The major difference in the cash flow statement presentation between the two standards is that IFRS does not require presentation of the indirect method if the direct method is used.  Under U.S. GAAP, companies must present the indirect method as a separate disclose even when the direct method is used.

5.2.  Transactions

Under IFRS certain transactions may be reported in a different section of the cash flow statement than is reported under U.S. GAAP.

Bank overdrafts are very short-term borrowings which fund a bank overdraft.  Under U.S. GAAP, such overdraft funding is reported in the financing section of the cash flow statement.  Under IFRS, however, bank overdrafts are part of cash and equivalents and not a financing mechanism.

Interest received and interest paid are classified within the operating section of the cash flow statement under U.S. GAAP.  Under IFRS, interest received may be recorded in the operating section or the investing section of the cash flow statement.  Similarly, under IFRS interest paid may be recorded in the operating section or the financing section of the cash flow statement.

Dividends received are classified within the operation section of the cash flow statement under U.S. GAAP, while under IFRS dividends received are classified as either operating or investing cash flows.  Dividends paid are classified as financing cash flow under U.S. GAAP, while under IFRS dividends paid are classified as either operating or financing cash flows.

The last major difference between U.S. GAAP and IFRS cash flow transaction classifications is regarding taxes paid.

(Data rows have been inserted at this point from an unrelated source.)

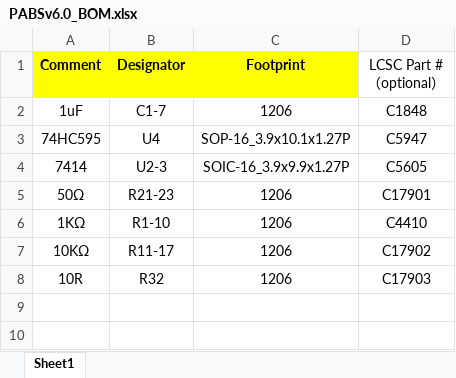
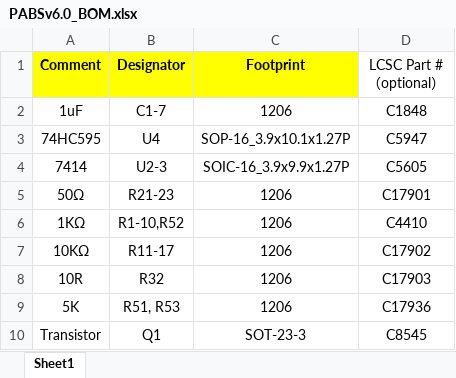
Before and after one commit to Lipotam/PABS, an Excel workbook: Circuit diagram/PABSv6.0_BOM.xlsx, sheet Sheet1, drawn as a sheet; values as stored, in another font and other column widths than the file's, no borders; the diff names each change by its address in the sheet, - before the commit and + after, or states it on an @@ line.

```diff
--- a/Circuit diagram/PABSv6.0_BOM.xlsx (sheet Sheet1)
+++ b/Circuit diagram/PABSv6.0_BOM.xlsx (sheet Sheet1)
-B6 (Designator): R1-10
+B6 (Designator): R1-10,R52
+row 9: 5K | R51, R53 | 1206 | C17936
+row 10: Transistor | Q1 | SOT-23-3 | C8545
```
Also changed, not shown: 3 other files.
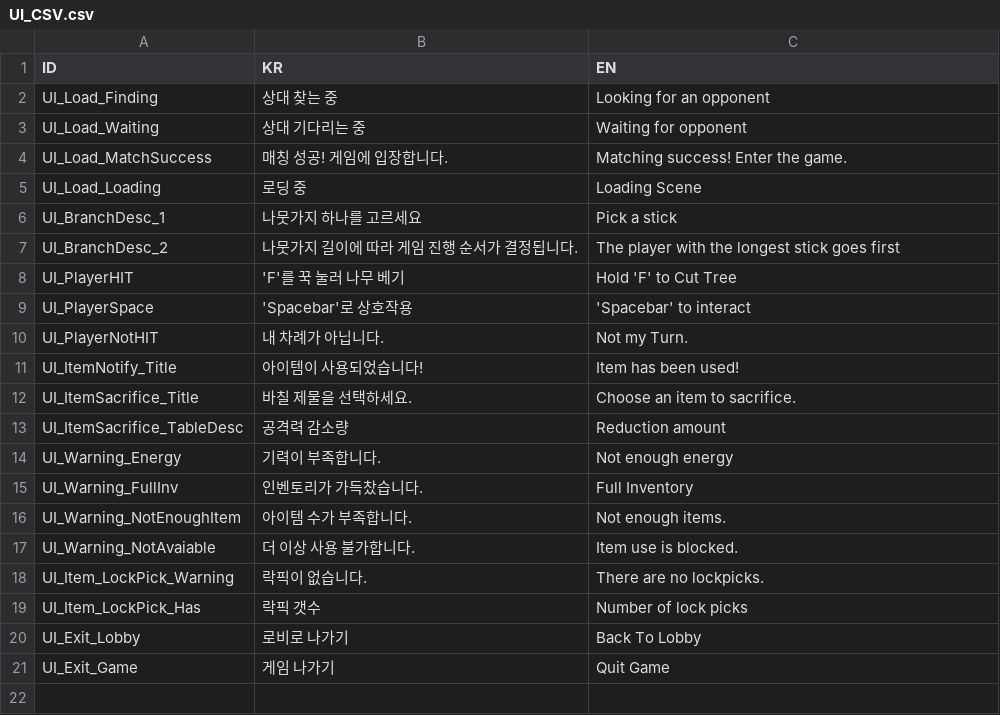
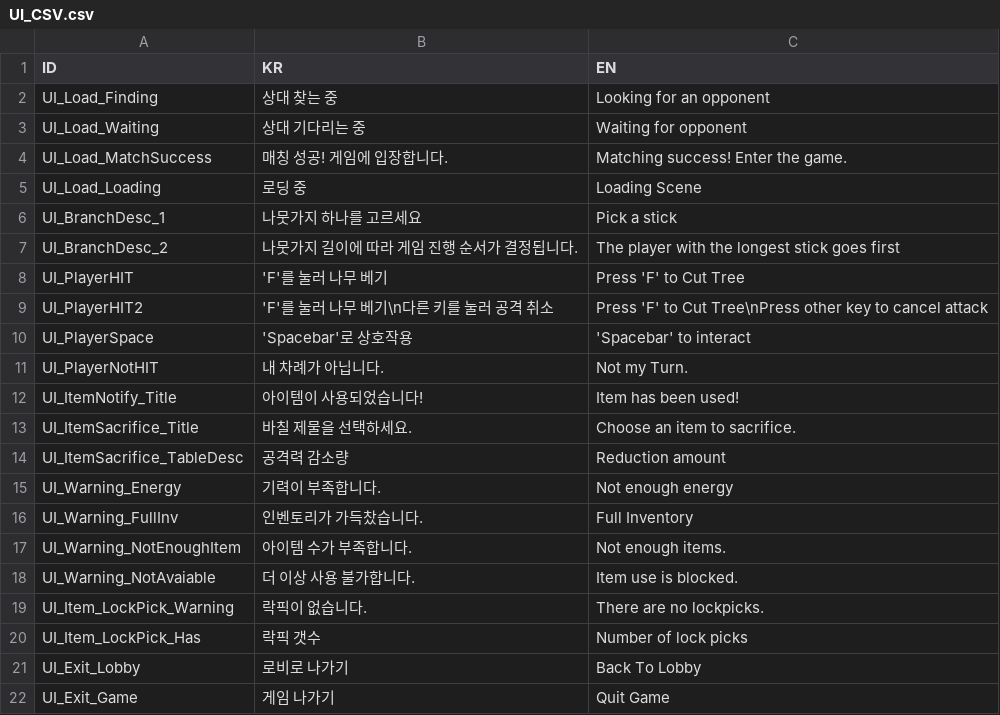
Before and after one commit to BJY029/CleavingDestiny3D, a CSV file: Assets/Localization/UI_CSV.csv, drawn as a sheet.

```diff
--- a/Assets/Localization/UI_CSV.csv
+++ b/Assets/Localization/UI_CSV.csv
@@ -7,3 +7,4 @@ UI_BranchDesc_1,나뭇가지 하나를 고르세요,Pick a stick
 UI_BranchDesc_2,나뭇가지 길이에 따라 게임 진행 순서가 결정됩니다.,The player with the longest stick goes first
-UI_PlayerHIT,'F'를 꾹 눌러 나무 베기,Hold 'F' to Cut Tree
+UI_PlayerHIT,'F'를 눌러 나무 베기,Press 'F' to Cut Tree
+UI_PlayerHIT2,'F'를 눌러 나무 베기\n다른 키를 눌러 공격 취소,Press 'F' to Cut Tree\nPress other key to cancel attack
 UI_PlayerSpace,'Spacebar'로 상호작용,'Spacebar' to interact
```
Also changed, not shown: 2 other files.
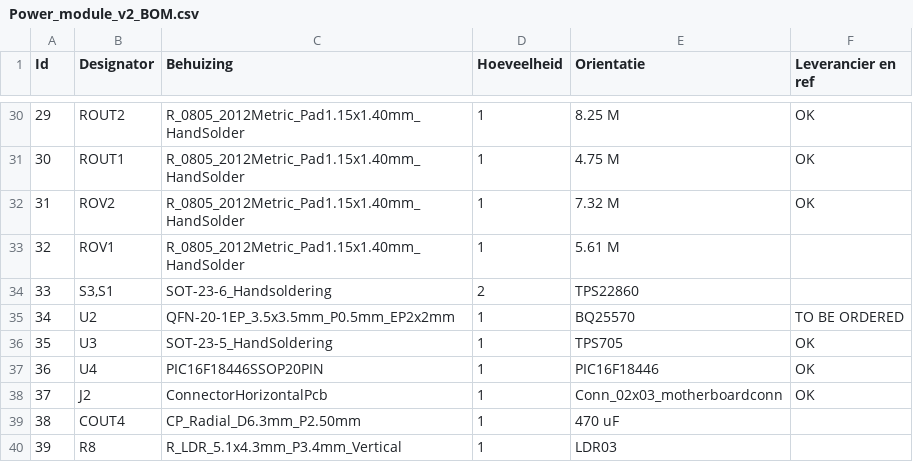
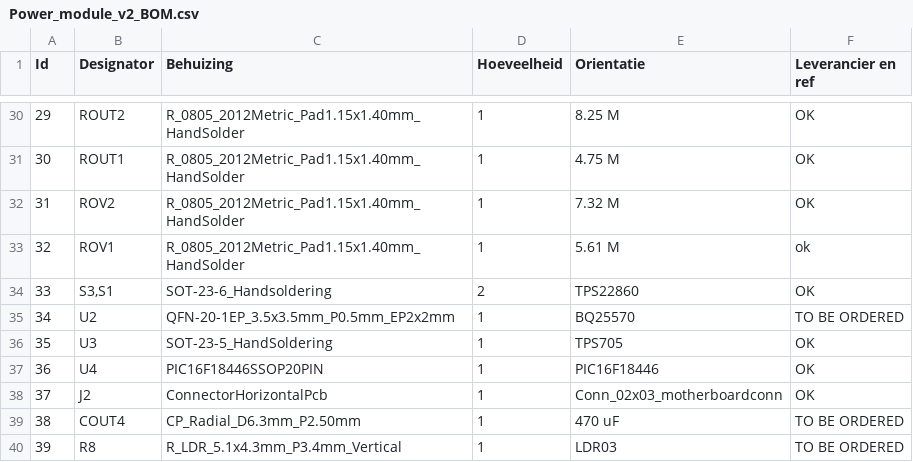
Before and after one commit to dramco-iwast/sensors, a CSV file: hardware/Power_v2/kicadproject/Power_module_v2_BOM.csv, drawn as a sheet; only a part is shown, gaps mark what is left out; the diff covers the shown part only.

```diff
--- a/hardware/Power_v2/kicadproject/Power_module_v2_BOM.csv
+++ b/hardware/Power_v2/kicadproject/Power_module_v2_BOM.csv
@@ -32,4 +32,4 @@ Id;Designator;Behuizing;Hoeveelheid;Orientatie;Leverancier en ref
 31;ROV2;R_0805_2012Metric_Pad1.15x1.40mm_HandSolder;1;7.32 M;OK
-32;ROV1;R_0805_2012Metric_Pad1.15x1.40mm_HandSolder;1;5.61 M;
-33;S3,S1;SOT-23-6_Handsoldering;2;TPS22860;
+32;ROV1;R_0805_2012Metric_Pad1.15x1.40mm_HandSolder;1;5.61 M;ok
+33;S3,S1;SOT-23-6_Handsoldering;2;TPS22860;OK
 34;U2;QFN-20-1EP_3.5x3.5mm_P0.5mm_EP2x2mm;1;BQ25570;TO BE ORDERED
@@ -38,3 +38,3 @@ Id;Designator;Behuizing;Hoeveelheid;Orientatie;Leverancier en ref
 37;J2;ConnectorHorizontalPcb;1;Conn_02x03_motherboardconn;OK
-38;COUT4;CP_Radial_D6.3mm_P2.50mm;1;470 uF;
-39;R8;R_LDR_5.1x4.3mm_P3.4mm_Vertical;1;LDR03;
+38;COUT4;CP_Radial_D6.3mm_P2.50mm;1;470 uF;TO BE ORDERED
+39;R8;R_LDR_5.1x4.3mm_P3.4mm_Vertical;1;LDR03;TO BE ORDERED
```
Also changed, not shown: 13 edited cells elsewhere in this file, 3 other files.
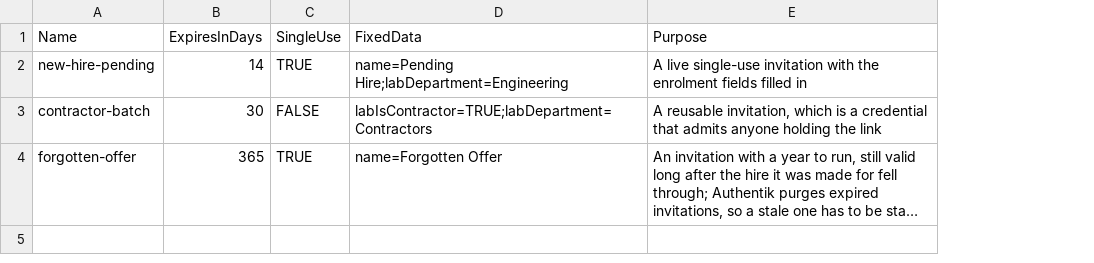
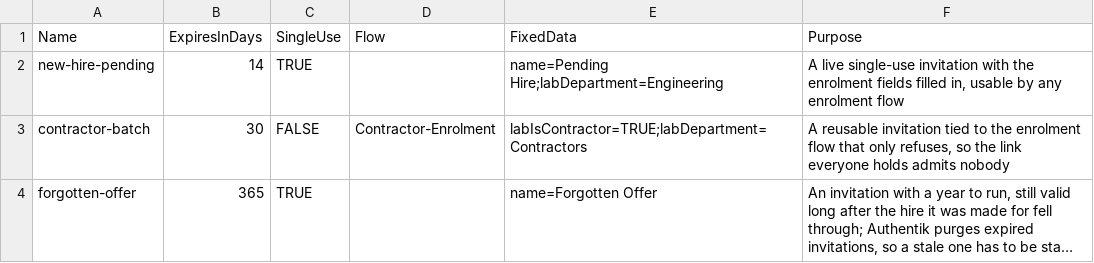
Before and after one commit to fadwen/TestEnvironment, a CSV file: Providers/Authentik/Data/AuthentikInvitations.csv, drawn as a sheet; long unchanged cells end in …; addresses are those after the commit; the diff names each change by its address in the sheet, - before the commit and + after, or states it on an @@ line.

Commit message:
feat(authentik): seed flows and stages, never anyone's default
The last of the three layers from the feature review. Six stages and three
flows built from them: a per-application sign-in flow of identification,
password, an optional second factor and log-in, attached to the SAML and
proxy providers; an authorization flow with an explicit, expiring consent
step, attached to the expenses OAuth2 provider in place of the implicit
default; and an enrolment flow made of one deny stage, which the reusable
invitation is tied to.

A seeded flow never becomes anyone's default, and there is no parameter to
change that: New-AuthentikFlow never writes to the brand and never creates,
edits or binds anything to a flow whose slug lacks the seed prefix. A flow
is attached only to providers behind seeded applications. The test suite
pins both and that no switch exists, the same shape as the Entra rule that a
Conditional Access policy is never enforcing. The project instructions file and the about topic
record it as the third safety property.

Learned live and pinned: a stage's list settings must be JSON arrays even
for one item, and a PowerShell if-expression unrolls a one-element array; a
partial PATCH of a proxy provider is validated whole, so its hosts are read
back and resent; a stage binding's order comes from the CSV position and an
existing binding that has drifted is moved, not duplicated. Teardown removes
flows after the providers that held them, because a provider's authorization
flow cascades, and stages after the flows.

Verified live against authentik 2026.8.0: thirteen seed steps green after
the fixes, the report shows every flow with its stages in order, the proxy
and SAML providers use the seeded sign-in flow, the expenses client the
seeded consent flow, the reusable invitation the enrolment flow, the brand's
default flow is untouched, a second pass changes nothing, and teardown
returned every counter to baseline including flows and stages.

```diff
--- a/Providers/Authentik/Data/AuthentikInvitations.csv
+++ b/Providers/Authentik/Data/AuthentikInvitations.csv
+column D (Flow), row 3: Contractor-Enrolment
-F2 (Purpose): …fields filled in
+F2 (Purpose): …fields filled in, usable by any enrolment flow
-F3 (Purpose): A reusable invitation, which is a credential that admits anyone holding the link
+F3 (Purpose): A reusable invitation tied to the enrolment flow that only refuses, so the link everyone holds admits nobody
```
Also changed, not shown: 27 other files.
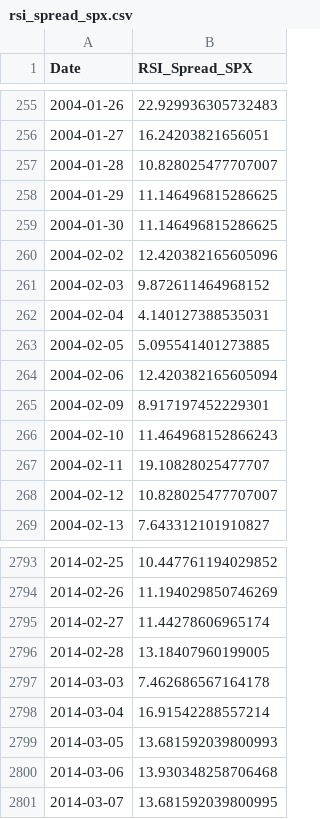
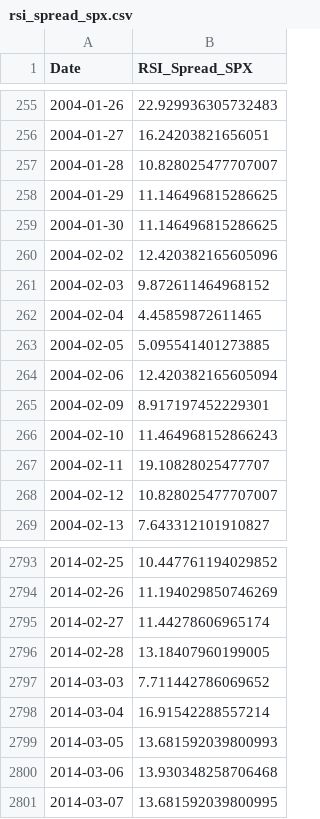
Before and after one commit to aljalajelab/market-dashboard, a CSV file: data/rsi_spread_spx.csv, drawn as a sheet; only a part is shown, gaps mark what is left out.

```diff
--- a/data/rsi_spread_spx.csv
+++ b/data/rsi_spread_spx.csv
@@ -261,3 +261,3 @@ Date,RSI_Spread_SPX
 2004-02-03,9.872611464968152
-2004-02-04,4.140127388535031
+2004-02-04,4.45859872611465
 2004-02-05,5.095541401273885
@@ -2796,3 +2796,3 @@ Date,RSI_Spread_SPX
 2014-02-28,13.18407960199005
-2014-03-03,7.462686567164178
+2014-03-03,7.711442786069652
 2014-03-04,16.91542288557214
```
Also changed, not shown: data/rsi50.csv, data/rsi60.csv, 2 other files.
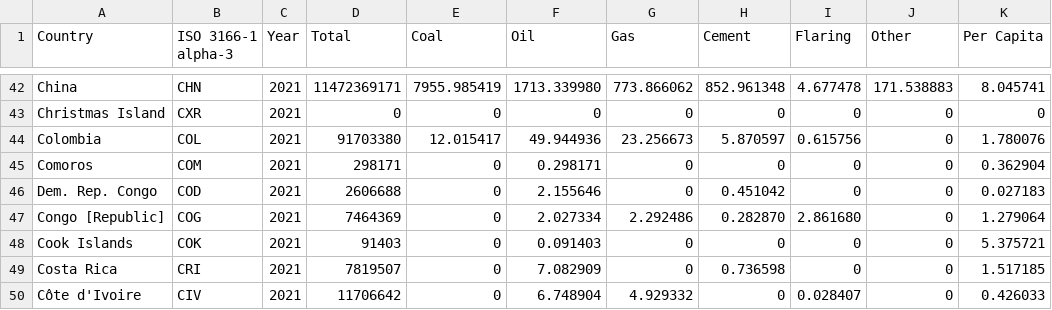
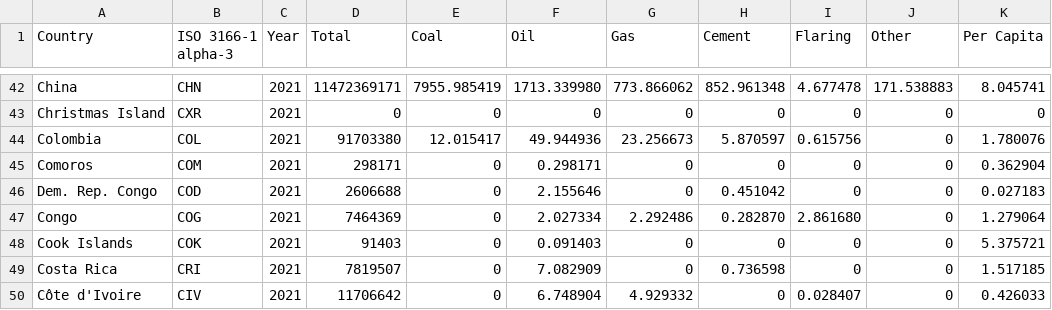
Before and after one commit to 4driancb/CO2-Emissions-Around-the-Globe, a CSV file: FIT3179 Week 9 Homework/(edited3)CO2Emission_by_country_clean.csv, drawn as a sheet; only a part is shown, gaps mark what is left out; the diff names each change by its address in the sheet, - before the commit and + after, or states it on an @@ line.

Commit message:
Update (edited3)CO2Emission_by_country_clean.csv

```diff
--- a/FIT3179 Week 9 Homework/(edited3)CO2Emission_by_country_clean.csv
+++ b/FIT3179 Week 9 Homework/(edited3)CO2Emission_by_country_clean.csv
-A47 (Country): Congo [Republic]
+A47 (Country): Congo
```
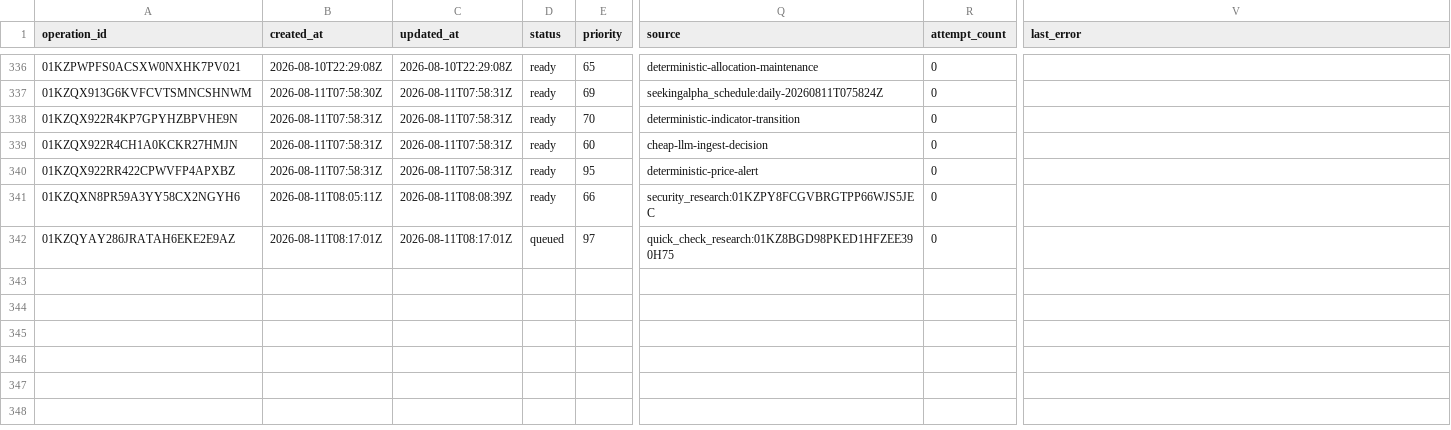
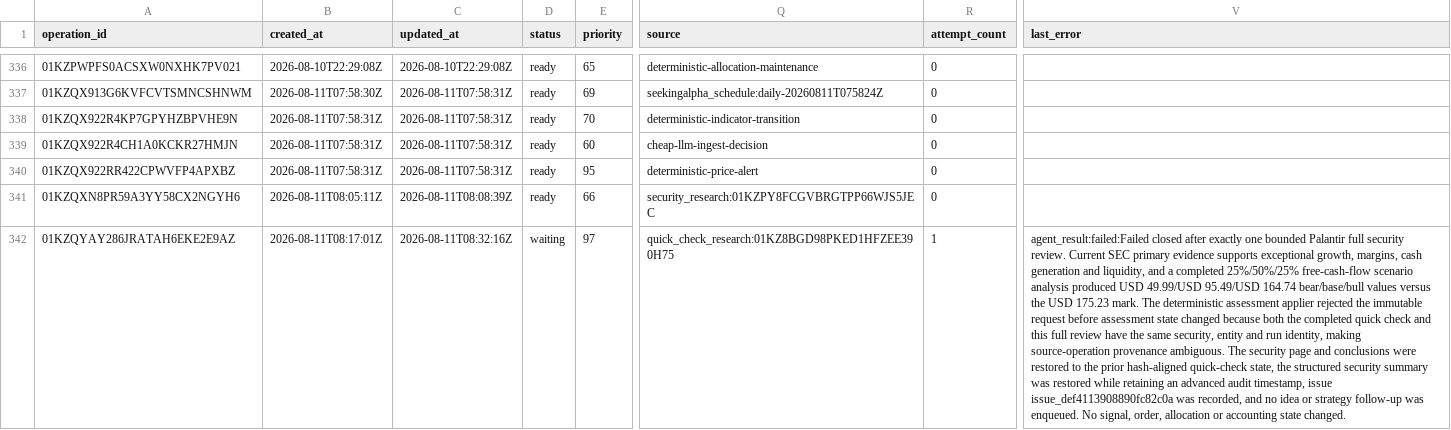
Before and after one commit to Kabutojira/PaperTrader, a CSV file: data/operations/operations_TODO.csv, drawn as a sheet; only a part is shown, gaps mark what is left out; the diff names each change by its address in the sheet, - before the commit and + after, or states it on an @@ line.

```diff
--- a/data/operations/operations_TODO.csv
+++ b/data/operations/operations_TODO.csv
-C342 (updated_at): 2026-08-11T08:17:01Z
+C342 (updated_at): 2026-08-11T08:32:16Z
-D342 (status): queued
+D342 (status): waiting
-R342 (attempt_count): 0
+R342 (attempt_count): 1
-V342 (last_error): (empty)
+V342 (last_error): agent_result:failed:Failed closed after exactly one bounded Palantir full security review. Current SEC primary evidence supports exceptional growth, margins, cash generation and liquidity, and a completed 25%/50%/25% free-cash-flow scenario analysis produced USD 49.99/USD 95.49/USD 164.74 bear/base/bull values versus the USD 175.23 mark. The deterministic assessment applier rejected the immutable request before assessment state changed because both the completed quick check and this full review have the same security, entity and run identity, making source-operation provenance ambiguous. The security page and conclusions were restored to the prior hash-aligned quick-check state, the structured security summary was restored while retaining an advanced audit timestamp, issue issue_def4113908890fc82c0a was recorded, and no idea or strategy follow-up was enqueued. No signal, order, allocation or accounting state changed.
```
Also changed, not shown: data/tables/issues.csv, data/tables/securities.csv, 20 other files.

Under U.S. GAAP, taxes paid are always classified in the operating section of the cash flow statement.  Under IFRS, taxes paid are generally classified as an operating cash flow.  However, IFRS allows for any portion of taxes paid which can be attributed to an investing or financing activity can be allocated to those categories.

SOURCES

Revsine, Lawrence, Daniel W. Collins, W. Bruce Johnson, H. Fred Mittelstaedt, Leonard C. Soffer.

Financial Reporting & Analysis, 6th ed.  New York:  McGraw-Hill, 2015.

 

Robinson, Thomas R., Elaine Henry, Wendy L. Pirie, and Michael A. Broihahn.  International Financial  

                  Statement Analysis, 3rd ed.  Hoboken: Wiley, 2015.

 

Subramanyam, K.R. Financial Statement Analysis, 11th ed. New York: McGraw-Hill, 2014.

i ASC Topic 230

ii The investment and financing sections are the same for both methods.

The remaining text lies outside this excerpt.